Hitting solid tee shots with the driver is very important to playing and scoring well. The tee shot sets up the hole. Hitting a good tee shot gets you into position to play an easy second shot to the green, while a poor tee shot puts you into trouble and forces you to scramble the rest of the hole. The following are a couple of ideas that may help you in hitting more of your tee shots in those "good positions."
Angle of attack: While it is desirable to hit down on the ball with most every club in your bag, that is not the case with your driver. A properly hit shot with a driver is one in which the club strikes the ball with the club traveling parallel to the ground or slightly on the upswing. This will produce a ball flight that is slightly flatter and have a more "boring" trajectory. The ball will have very little backspin on it thus producing a longer shot. Two things that may help you in achieving the correct angle of attack are:
1. The position of the ball in your stance should be placed further forward than any other club in your bag. The ball should be even with your left heel or instep.
2. At address, start with more weight on your right side. Doing this will give you a shallower arc that travels parallel to the ground longer through the impact area. With your driver, at address about 65-70 percent of your weight should be on the right side.
Change of direction: A very critical point in the golf swing is at the top of the backswing. It is here that the club changes direction from back to forward. This transition must be a smooth and gentle motion. I see too many golfers who get to the top of the swing and make a violent first move into the forward swing in an effort to hit the ball hard. This quick motion to hit the ball hard with the hands throws off the timing in your arm swing and weight transfer to your left side. In effect, your hands get ahead of your arms and legs, which results in you getting way out of position, which will lead to very inconsistent shots.
To overcome this "hit it hard" impulse, the next time you are at the driving range try this out: Start with a 6- or 7-iron and work on hitting consistent shots that travel a comfortable distance for you. Now take out your driver and swing at the same speed as you were with the iron.

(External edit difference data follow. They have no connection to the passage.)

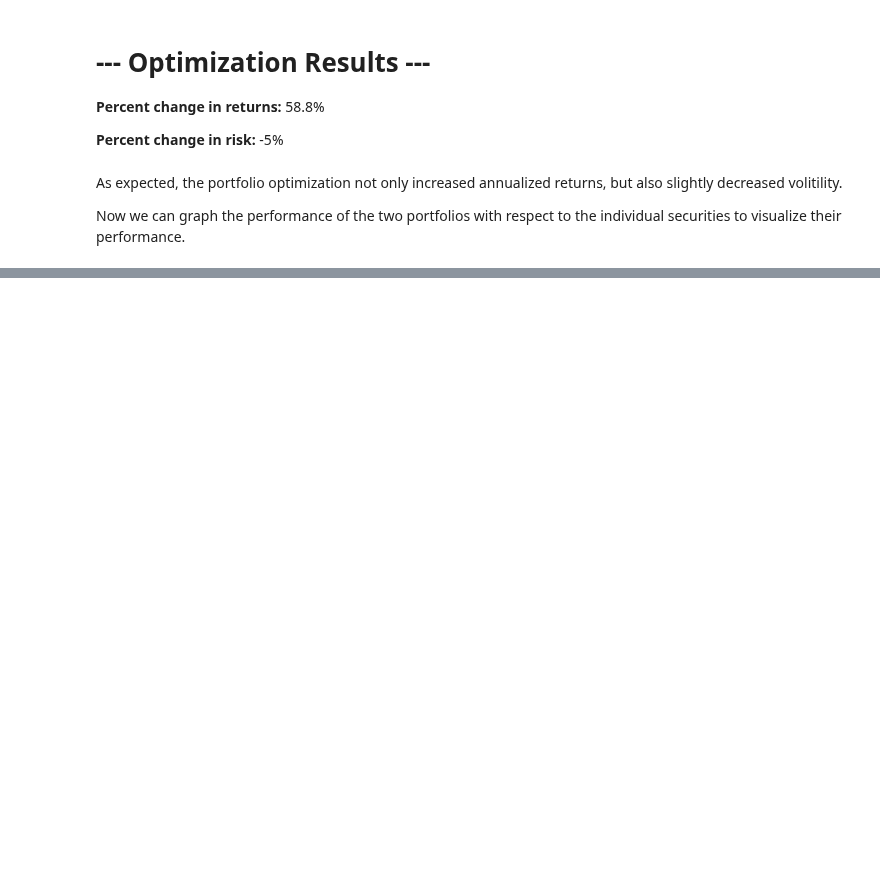
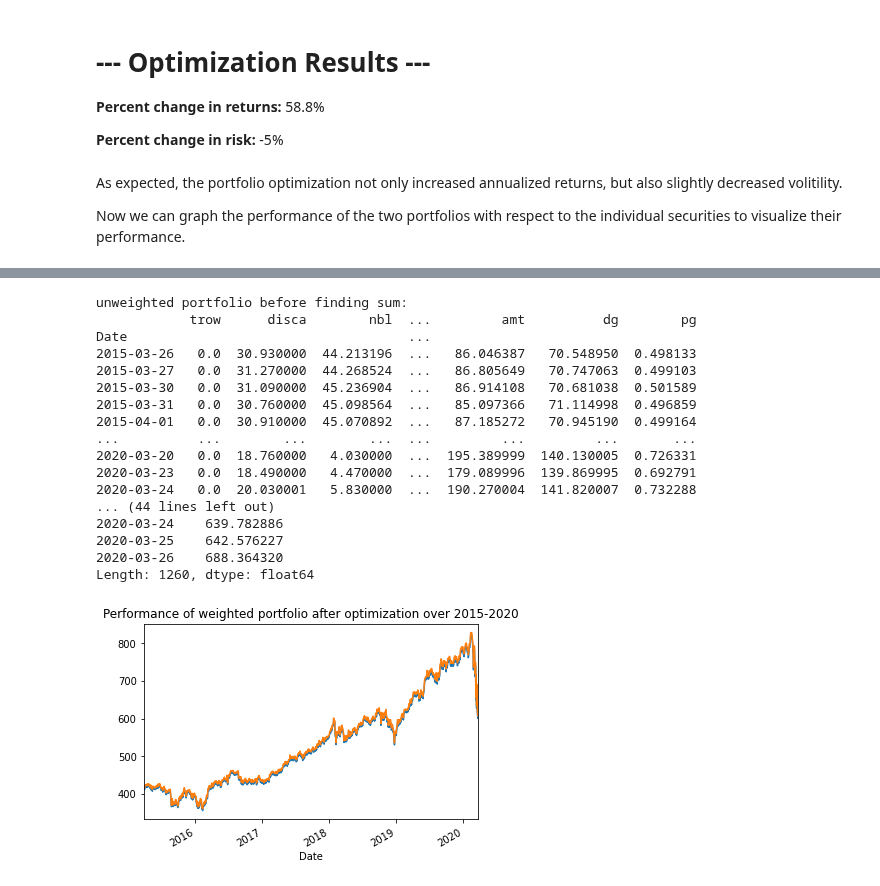
Before and after one commit to CAP4770-group9-project/final-project, a Jupyter notebook: classical_portfolio_optimization.ipynb, the cells around one changed output, grey strips where cells are left out. Drawn from its saved outputs; the diff is of its cells as text; code cells hidden in the pictures; blank space fills up the shorter version.

```diff
--- a/classical_portfolio_optimization.ipynb
+++ b/classical_portfolio_optimization.ipynb
@@ -394,0 +361,36 @@ dtype: float64
+# %%
+print("unweighted portfolio before finding sum:")
+print(uw_portfolio)
+uw_portfolio = uw_portfolio.sum(axis=1)
+
+print("unweighted portfolio")
+print(uw_portfolio)
+ax3 = uw_portfolio.plot(title="Performance of unweighted portfolio over 2015-2020")
+
+
+print("weighted portfolio before finding sum:")
+print(w_portfolio)
+w_portfolio = w_portfolio.sum(axis=1)
+
+print("weighted portfolio")
+print(w_portfolio)
+ax1 = w_portfolio.plot(title="Performance of weighted portfolio after optimization over 2015-2020")
+# %% [output]
+unweighted portfolio before finding sum:
+            trow      disca        nbl  ...         amt          dg        pg
+Date                                    ...
+2015-03-26   0.0  30.930000  44.213196  ...   86.046387   70.548950  0.498133
+2015-03-27   0.0  31.270000  44.268524  ...   86.805649   70.747063  0.499103
+2015-03-30   0.0  31.090000  45.236904  ...   86.914108   70.681038  0.501589
+2015-03-31   0.0  30.760000  45.098564  ...   85.097366   71.114998  0.496859
+2015-04-01   0.0  30.910000  45.070892  ...   87.185272   70.945190  0.499164
+...          ...        ...        ...  ...         ...         ...       ...
+2020-03-20   0.0  18.760000   4.030000  ...  195.389999  140.130005  0.726331
+2020-03-23   0.0  18.490000   4.470000  ...  179.089996  139.869995  0.692791
+2020-03-24   0.0  20.030001   5.830000  ...  190.270004  141.820007  0.732288
+... (44 lines left out)
+2020-03-24    639.782886
+2020-03-25    642.576227
+2020-03-26    688.364320
+Length: 1260, dtype: float64
+[figure, added]
```
Also changed, not shown: parts of 11 cells of this notebook.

Learn to swing within yourself and not to try to overpower the ball with a hard, violent motion. By learning how to make smooth, evenly paced swings, you will make solid contact more often which will result in better overall driving.